Most of the lavender mass-produced for tea blends come from large lavender farms, but if you want to make your own lavender tea, you can grow lavender right in your own backyard herbal tea garden.
Lavender does best in areas with well-drained soil and full sun.
Unlike other herbs grown for medicinal tea, lavender doesn’t tend to do well indoors because it can’t get enough light to bloom. In areas with good soil and lots of sun, lavender can be grown either in containers or as a hedge border.
Lavender flowers can be harvested for tea in mid-summer, from June through July.
What Does Lavender Tea Taste Like?
Lavender tea has a distinctive floral flavor with some hints of rosemary and mint, two aromatic herbs related to it. The aftertaste of lavender is slightly bitter, leading some lavender tea drinkers to mellow the drink’s flavor with sweeteners such as raw honey.
If you think the taste of pure lavender tea may be too much for you, try brewing up a steaming mug of my London Fog Tea Latte, which has just a hint of lavender mixed with black tea.
Health Benefits of Lavender Tea
While many people enjoy drinking lavender tea for its pleasant aroma and floral flavor, lavender tea is also appreciated for its many health benefits. Lavender is full of polyphenols and other botanical chemicals that can help reduce disease and improve your well-being.
Here are just a few of the health benefits associated with drinking lavender tea:
- Improved mood: Lavender can alleviate mild anxiety and depression. For people who suffer from mild mood disorders, taking lavender tea daily can increase their mental resilience and put them in a better headspace.
- Sleep aid: Along with relaxing the mind, lavender can also help relax your body. Lavender induces drowsiness and is a good option for an evening tea to help create physical relaxation.
- Muscle cramp relief: Lavender possesses anti-inflammatory and analgesic properties to relieve mild aches and pains. It is also useful for helping to alleviate the abdominal cramps associated with menstruation.
- Better complexion: Lavender is commonly included in cosmetics because its antimicrobial properties make it useful in cleansers and detoxifying formulas.

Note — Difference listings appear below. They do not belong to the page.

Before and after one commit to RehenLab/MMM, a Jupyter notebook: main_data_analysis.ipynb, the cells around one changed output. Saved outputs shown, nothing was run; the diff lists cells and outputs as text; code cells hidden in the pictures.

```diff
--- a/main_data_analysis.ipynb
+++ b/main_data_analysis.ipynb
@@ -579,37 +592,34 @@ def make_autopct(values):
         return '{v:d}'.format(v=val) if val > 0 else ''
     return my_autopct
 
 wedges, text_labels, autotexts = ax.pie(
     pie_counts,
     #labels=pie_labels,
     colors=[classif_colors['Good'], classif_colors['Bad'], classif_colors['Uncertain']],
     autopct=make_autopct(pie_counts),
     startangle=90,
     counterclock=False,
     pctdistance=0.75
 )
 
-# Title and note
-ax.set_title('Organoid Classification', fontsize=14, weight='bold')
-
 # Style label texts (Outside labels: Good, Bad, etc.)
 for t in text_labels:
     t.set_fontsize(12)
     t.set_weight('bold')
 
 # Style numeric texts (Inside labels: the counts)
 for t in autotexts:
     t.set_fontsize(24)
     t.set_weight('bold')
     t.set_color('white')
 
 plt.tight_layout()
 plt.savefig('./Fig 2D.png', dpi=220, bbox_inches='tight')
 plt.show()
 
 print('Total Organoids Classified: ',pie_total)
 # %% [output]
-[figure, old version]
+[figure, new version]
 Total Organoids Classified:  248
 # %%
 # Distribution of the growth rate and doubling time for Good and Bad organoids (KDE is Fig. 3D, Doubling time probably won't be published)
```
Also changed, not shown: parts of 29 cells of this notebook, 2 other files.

It can be used to treat inflammatory skin disorders such as acne and dry skin.
Lavender can improve your health in several different ways, and it’s safe to drink for most people unless they’re allergic to it. Even if you don’t drink lavender tea on its own, adding dried lavender to other tea blends can help you access its nutritional advantages.

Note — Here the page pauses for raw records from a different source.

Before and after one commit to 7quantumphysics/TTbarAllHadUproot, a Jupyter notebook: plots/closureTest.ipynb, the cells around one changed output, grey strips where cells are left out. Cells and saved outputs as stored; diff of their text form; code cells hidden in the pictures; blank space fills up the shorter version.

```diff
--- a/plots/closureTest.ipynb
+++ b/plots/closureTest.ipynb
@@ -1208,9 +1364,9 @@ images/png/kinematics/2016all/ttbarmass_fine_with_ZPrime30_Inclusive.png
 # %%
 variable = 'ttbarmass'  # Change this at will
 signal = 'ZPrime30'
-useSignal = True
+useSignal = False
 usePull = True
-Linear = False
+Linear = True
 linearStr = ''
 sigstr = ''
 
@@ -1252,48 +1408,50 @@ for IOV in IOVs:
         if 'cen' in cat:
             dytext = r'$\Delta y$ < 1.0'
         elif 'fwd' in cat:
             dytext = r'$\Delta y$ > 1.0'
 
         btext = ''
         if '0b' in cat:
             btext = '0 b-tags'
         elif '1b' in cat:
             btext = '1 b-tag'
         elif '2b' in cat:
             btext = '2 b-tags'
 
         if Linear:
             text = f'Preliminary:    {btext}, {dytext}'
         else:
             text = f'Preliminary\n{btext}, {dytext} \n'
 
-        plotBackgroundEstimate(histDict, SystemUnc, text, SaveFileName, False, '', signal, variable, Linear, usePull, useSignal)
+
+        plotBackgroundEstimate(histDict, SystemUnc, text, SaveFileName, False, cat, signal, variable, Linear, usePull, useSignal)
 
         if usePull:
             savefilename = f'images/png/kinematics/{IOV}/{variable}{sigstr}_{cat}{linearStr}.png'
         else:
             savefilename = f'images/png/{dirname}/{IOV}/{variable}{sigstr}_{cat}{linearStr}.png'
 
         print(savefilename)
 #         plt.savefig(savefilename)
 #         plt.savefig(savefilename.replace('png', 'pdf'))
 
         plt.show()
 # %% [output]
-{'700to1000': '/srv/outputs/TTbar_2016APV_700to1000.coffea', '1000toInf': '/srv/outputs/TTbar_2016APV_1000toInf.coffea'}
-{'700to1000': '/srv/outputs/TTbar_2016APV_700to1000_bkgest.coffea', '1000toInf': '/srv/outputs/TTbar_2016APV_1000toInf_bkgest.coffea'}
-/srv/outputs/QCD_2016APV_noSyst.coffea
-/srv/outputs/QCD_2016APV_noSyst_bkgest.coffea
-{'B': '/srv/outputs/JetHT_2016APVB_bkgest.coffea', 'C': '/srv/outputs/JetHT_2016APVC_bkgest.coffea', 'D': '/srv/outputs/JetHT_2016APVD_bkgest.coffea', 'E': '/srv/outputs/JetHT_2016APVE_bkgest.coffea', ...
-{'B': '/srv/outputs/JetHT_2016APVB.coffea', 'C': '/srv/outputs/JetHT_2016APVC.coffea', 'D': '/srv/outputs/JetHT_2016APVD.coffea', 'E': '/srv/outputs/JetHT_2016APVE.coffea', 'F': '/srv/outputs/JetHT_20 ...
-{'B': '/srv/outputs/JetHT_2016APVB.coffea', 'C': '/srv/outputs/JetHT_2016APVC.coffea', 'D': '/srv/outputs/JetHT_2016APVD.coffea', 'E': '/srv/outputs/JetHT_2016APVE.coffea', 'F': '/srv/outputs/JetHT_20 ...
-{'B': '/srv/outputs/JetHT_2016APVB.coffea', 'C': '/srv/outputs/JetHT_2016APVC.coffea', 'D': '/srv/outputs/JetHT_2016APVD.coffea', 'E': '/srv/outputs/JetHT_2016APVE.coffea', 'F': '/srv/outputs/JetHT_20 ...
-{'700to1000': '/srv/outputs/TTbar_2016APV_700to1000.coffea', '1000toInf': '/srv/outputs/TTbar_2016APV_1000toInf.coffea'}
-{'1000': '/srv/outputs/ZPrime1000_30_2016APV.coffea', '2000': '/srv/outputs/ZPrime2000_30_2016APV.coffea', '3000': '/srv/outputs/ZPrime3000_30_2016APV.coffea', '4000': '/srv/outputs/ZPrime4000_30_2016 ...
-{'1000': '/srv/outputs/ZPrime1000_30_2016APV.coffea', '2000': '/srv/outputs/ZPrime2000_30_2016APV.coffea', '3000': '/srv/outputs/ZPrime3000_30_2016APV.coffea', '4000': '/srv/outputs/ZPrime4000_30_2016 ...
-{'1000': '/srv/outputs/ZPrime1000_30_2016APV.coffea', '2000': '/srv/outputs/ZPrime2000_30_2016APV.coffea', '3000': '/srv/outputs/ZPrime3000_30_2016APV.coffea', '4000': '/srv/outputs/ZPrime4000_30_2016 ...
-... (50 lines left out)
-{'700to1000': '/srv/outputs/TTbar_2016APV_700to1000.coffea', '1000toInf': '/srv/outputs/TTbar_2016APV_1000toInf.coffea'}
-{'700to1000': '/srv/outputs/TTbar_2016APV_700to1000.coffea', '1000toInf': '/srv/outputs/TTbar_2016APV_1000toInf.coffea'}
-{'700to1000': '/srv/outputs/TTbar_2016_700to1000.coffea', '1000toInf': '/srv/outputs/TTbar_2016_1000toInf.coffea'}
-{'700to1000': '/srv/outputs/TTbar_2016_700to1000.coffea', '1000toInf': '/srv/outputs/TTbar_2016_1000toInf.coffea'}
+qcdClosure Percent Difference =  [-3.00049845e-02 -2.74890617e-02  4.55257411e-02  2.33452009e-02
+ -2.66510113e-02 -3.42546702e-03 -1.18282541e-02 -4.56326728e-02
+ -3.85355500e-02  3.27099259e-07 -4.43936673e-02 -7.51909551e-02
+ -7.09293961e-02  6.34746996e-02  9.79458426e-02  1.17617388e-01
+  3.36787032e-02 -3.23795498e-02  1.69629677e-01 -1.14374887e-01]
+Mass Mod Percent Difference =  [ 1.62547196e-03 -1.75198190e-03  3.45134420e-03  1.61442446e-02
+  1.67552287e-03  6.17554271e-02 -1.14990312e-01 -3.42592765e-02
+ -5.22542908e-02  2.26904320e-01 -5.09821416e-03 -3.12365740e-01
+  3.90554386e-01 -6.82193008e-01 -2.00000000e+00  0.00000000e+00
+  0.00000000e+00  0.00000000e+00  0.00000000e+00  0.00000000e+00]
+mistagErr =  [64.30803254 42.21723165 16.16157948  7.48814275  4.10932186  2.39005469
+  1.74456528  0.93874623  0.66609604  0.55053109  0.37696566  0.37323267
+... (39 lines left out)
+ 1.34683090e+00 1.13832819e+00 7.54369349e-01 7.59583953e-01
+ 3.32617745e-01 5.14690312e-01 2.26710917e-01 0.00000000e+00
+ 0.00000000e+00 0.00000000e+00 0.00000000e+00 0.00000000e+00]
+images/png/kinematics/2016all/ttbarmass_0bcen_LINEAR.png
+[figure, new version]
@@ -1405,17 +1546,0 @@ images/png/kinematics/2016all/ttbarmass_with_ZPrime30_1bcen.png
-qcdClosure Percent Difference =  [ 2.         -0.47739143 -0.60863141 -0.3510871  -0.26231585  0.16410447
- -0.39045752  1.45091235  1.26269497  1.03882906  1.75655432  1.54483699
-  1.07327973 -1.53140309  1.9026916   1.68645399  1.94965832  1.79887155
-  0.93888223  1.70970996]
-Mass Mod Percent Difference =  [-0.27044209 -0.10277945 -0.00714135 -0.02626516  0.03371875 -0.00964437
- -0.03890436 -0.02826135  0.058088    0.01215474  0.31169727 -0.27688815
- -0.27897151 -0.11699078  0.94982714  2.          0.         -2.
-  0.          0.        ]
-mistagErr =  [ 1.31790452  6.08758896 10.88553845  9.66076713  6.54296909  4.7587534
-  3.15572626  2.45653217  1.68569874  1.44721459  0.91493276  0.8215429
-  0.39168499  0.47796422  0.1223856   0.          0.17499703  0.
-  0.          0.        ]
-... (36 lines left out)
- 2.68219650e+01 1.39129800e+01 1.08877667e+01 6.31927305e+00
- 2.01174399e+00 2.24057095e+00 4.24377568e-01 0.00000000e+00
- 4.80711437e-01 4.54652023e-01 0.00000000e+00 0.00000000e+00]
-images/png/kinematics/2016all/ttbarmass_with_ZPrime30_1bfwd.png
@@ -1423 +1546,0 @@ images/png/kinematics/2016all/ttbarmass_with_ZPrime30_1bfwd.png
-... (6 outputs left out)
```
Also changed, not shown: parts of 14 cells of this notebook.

How to Brew Lavender Tea
Lavender tea can be brewed either from commercially-produced tea bags, readily available lavender blossoms, or from lavender grown in your own yard. Lavender can be brewed either right off the plant or after the flower blossoms have been dried.

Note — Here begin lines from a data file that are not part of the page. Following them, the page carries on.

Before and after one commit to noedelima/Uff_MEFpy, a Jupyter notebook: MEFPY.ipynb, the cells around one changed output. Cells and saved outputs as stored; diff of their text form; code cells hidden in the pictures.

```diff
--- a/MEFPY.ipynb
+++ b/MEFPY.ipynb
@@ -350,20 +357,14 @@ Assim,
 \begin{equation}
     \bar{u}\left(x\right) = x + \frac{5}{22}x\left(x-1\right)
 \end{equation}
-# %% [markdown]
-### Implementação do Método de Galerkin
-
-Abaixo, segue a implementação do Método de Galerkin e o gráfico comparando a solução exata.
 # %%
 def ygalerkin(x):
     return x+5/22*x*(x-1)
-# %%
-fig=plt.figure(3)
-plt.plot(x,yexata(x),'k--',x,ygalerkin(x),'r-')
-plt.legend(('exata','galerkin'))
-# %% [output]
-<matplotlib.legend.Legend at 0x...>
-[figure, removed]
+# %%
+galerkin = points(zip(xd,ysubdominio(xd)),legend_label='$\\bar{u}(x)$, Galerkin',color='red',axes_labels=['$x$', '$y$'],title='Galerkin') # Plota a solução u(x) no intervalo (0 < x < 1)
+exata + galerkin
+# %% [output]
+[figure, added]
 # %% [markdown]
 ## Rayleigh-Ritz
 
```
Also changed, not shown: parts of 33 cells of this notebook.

If you choose to purchase dried lavender, make sure it’s marked culinary grade so you know it’s safe to ingest.
If you want to grow your own lavender, make sure your plants are not exposed to inorganic fertilizers and insecticides. Otherwise, these chemicals could contaminate your tea.
To make a mug of lavender tea, follow this easy recipe:
- Heat the water. To make a cup of lavender tea, bring eight ounces of filtered water to a boil in a small saucepan or tea kettle.
- Add the lavender. Add two tablespoons of dried lavender blossoms to the boiling water, remove from heat, and allow it to steep for eight to ten minutes. The longer the lavender blossoms are left in the water, the stronger the tea will become. You can use either lavender tea bags or loose lavender flowers in a tea infuser.
- Remove the lavender and serve. Discard the used lavender blooms and serve the tea into cups or mugs. Lavender tea can be served either hot or cold. Optionally, you can add lemon and honey to lavender tea to mellow its bitter aftertaste.
If you want to serve lavender tea cold, make 4-6 cups of lavender tea, pour them into a pitcher, and chill it in the refrigerator. Lavender can be mixed with butterfly pea flowers and lemon juice to give the tea a beautiful purple color.
Lavender Is a Soothing Tea for Bedtime
Lavender tea is one of the best herbal teas you can take if you are dealing with stress or the minor aches and pains associated with a long day of work. Brew up this aromatic drink before bed and feel the stress of your day melt away.